CySEC flags HYCM Bot, BrokerCreditService as unregulated platforms
The Cypriot regulator today has warned against entering into transactions, particularly involving CFDs, cryptocurrency and forex trading, via online trading platforms operated by unlicensed providers.
The Cyprus Securities and Exchange Commission said before that some of these illegal brokers were just spinoffs of previously shuttered companies while others misleadingly claim affiliation with other brokers that are already regulated in Cyprus and hold its CIF License.

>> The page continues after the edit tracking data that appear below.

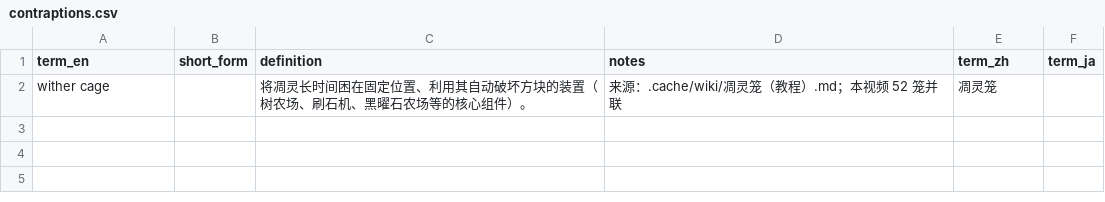
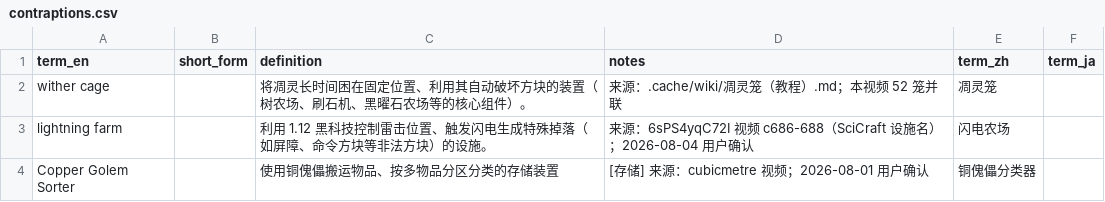
Before and after one commit to Youmiel/TechMCTranslationWorkflow, a CSV file: knowledge/01_terminology/contraptions.csv, drawn as a sheet.

```diff
--- a/knowledge/01_terminology/contraptions.csv
+++ b/knowledge/01_terminology/contraptions.csv
@@ -2 +2,3 @@
 wither cage,,将凋灵长时间困在固定位置、利用其自动破坏方块的装置（树农场、刷石机、黑曜石农场等的核心组件）。,来源：.cache/wiki/凋灵笼（教程）.md；本视频 52 笼并联,凋灵笼,
+lightning farm,,利用 1.12 黑科技控制雷击位置、触发闪电生成特殊掉落（如屏障、命令方块等非法方块）的设施。,来源：6sPS4yqC72I 视频 c686-688（SciCraft 设施名）；2026-08-04 用户确认,闪电农场,
+Copper Golem Sorter,,使用铜傀儡搬运物品、按多物品分区分类的存储装置,[存储] 来源：cubicmetre 视频；2026-08-01 用户确认,铜傀儡分类器,
```
Also changed, not shown: knowledge/01_terminology/_uncategorized.csv, knowledge/01_terminology/common.csv, 5 other files.
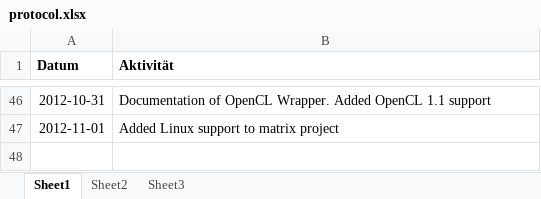
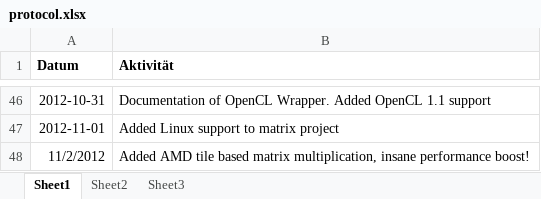
Before and after one commit to bernhardmgruber/bachelor_thesis, an Excel workbook: documents/protocol.xlsx, sheet Sheet1, drawn as a sheet; only a part is shown, gaps mark what is left out; values as stored, in another font and other column widths than the file's, no borders; the diff names each change by its address in the sheet, - before the commit and + after, or states it on an @@ line.

```diff
--- a/documents/protocol.xlsx (sheet Sheet1)
+++ b/documents/protocol.xlsx (sheet Sheet1)
+row 48: 11/2/2012 | Added AMD tile based matrix multiplication, insane performance boost!
```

The watchdog has blacklisted the following domains:
One of the blacklisted brokers, HYCM-BOT, has been posing as the UK-based FX trading brand, HYCM. HYCM is the global brand name of Henyep Capital Markets (UK) Limited, HYCM (Europe) Ltd, Henyep Capital Markets (DIFC) Ltd and HYCM Limited, a global corporation founded in 1977, operating in Asia, Europe, and the Middle East.

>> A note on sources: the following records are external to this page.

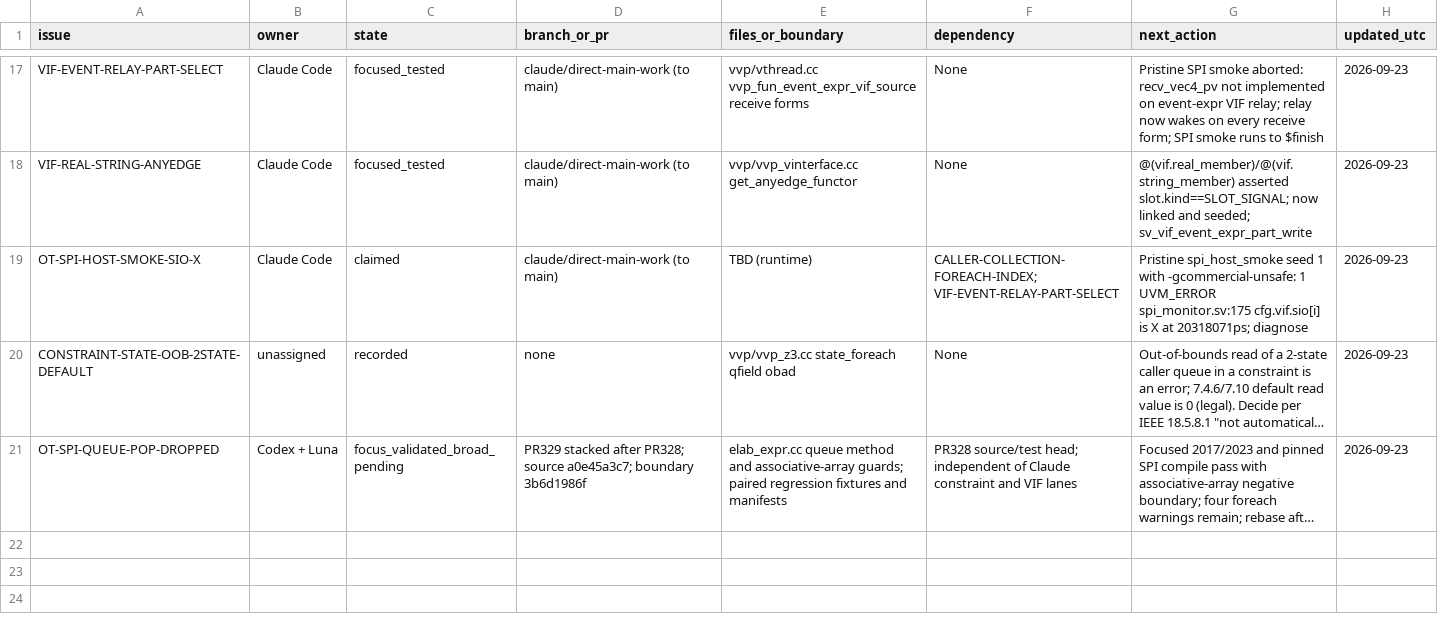
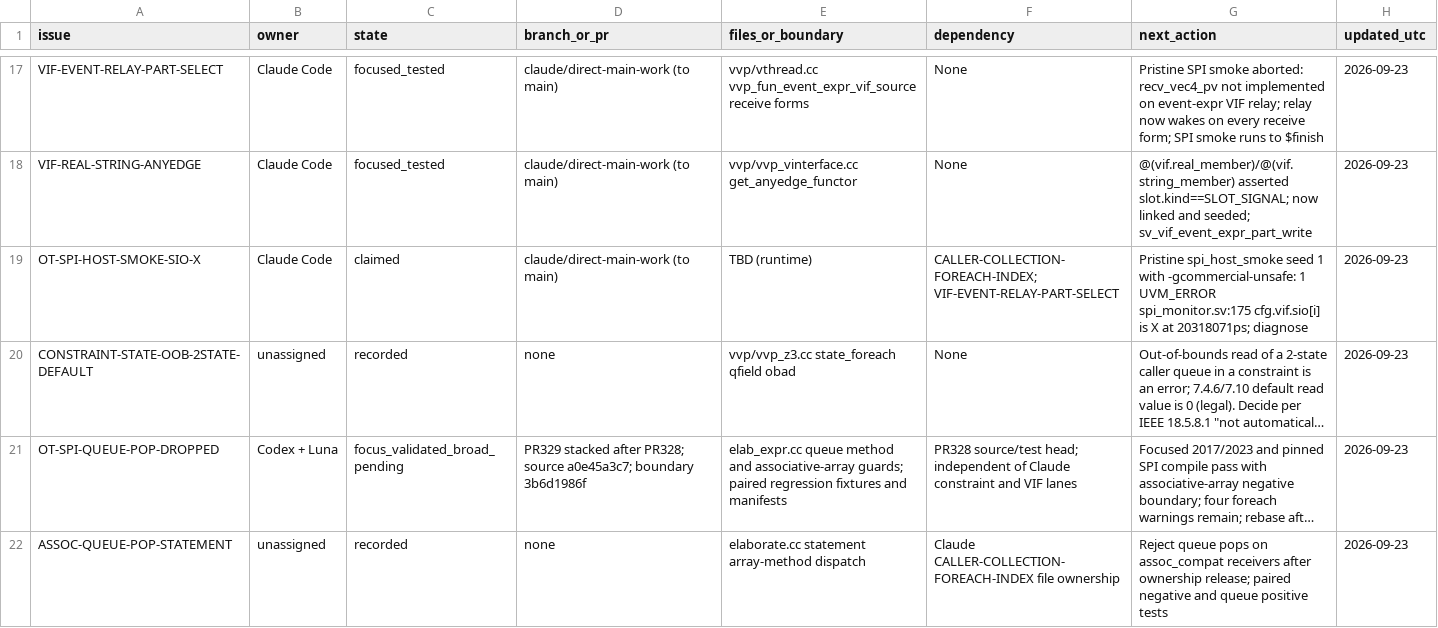
Before and after one commit to dsellerbrock/iverilog-uvm, a CSV file: .ai/ISSUE_CHECKOUT.csv, drawn as a sheet; only a part is shown, gaps mark what is left out; long unchanged cells end in …; the diff names each change by its address in the sheet, - before the commit and + after, or states it on an @@ line.

Commit message:
Record associative-array queue-pop statement boundary

```diff
--- a/.ai/ISSUE_CHECKOUT.csv
+++ b/.ai/ISSUE_CHECKOUT.csv
+row 22: ASSOC-QUEUE-POP-STATEMENT | unassigned | recorded | none | elaborate.cc statement array-method dispatch | Claude CALLER-COLLECTION-FOREACH-INDEX file ownership | Reject queue pops on assoc_compat receivers after ownership release; paired negative and queue positive tests | 2026-09-23
```
Also changed, not shown: 8 other files.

The copycat brand claims to operate entities authorised and regulated locally by the UK’s Financial Conduct Authority (FCA), the Australian Securities and Investments Commission (ASIC) and the Cyprus Securities and Exchange Commission (CySEC). As of the time of publication, the shady website has taken down all website pages and the aforementioned link only leads to the member login page. It’s not clear if the site was taken down as a result of the warning or leading up to it.
CySEC stresses that these firms are not licensed to operate a brokerage business in Cyprus, nor are they affiliated with a regulated entity. Additionally, it warns that if consumers lost their money on platforms that are not licensed, they are not protected under the Investor Compensation Fund (ICF). This serves to protect the claims of covered clients and provide them with compensation in case a member was unable to meet its financial obligations.
While many providers claim to be Cyprus-based, CySEC said, previously it believed such companies were based overseas and providing false addresses, adding that it would look into taking further action if companies were actually based within the country. It further explains that it is sometimes hard to find the names of the platforms’ operators on their websites, and that the addresses given as the company headquarters are often offshore letterbox addresses.
Under current laws, CySEC has no powers to force internet companies to refuse financial advertisements or block access to their domains. It can only ask them to take down fraudulent promotions once they have been spotted. As a result, fraudsters and promoters of high-risk schemes have been able to place advertisements claiming to be based or licensed in Cyprus.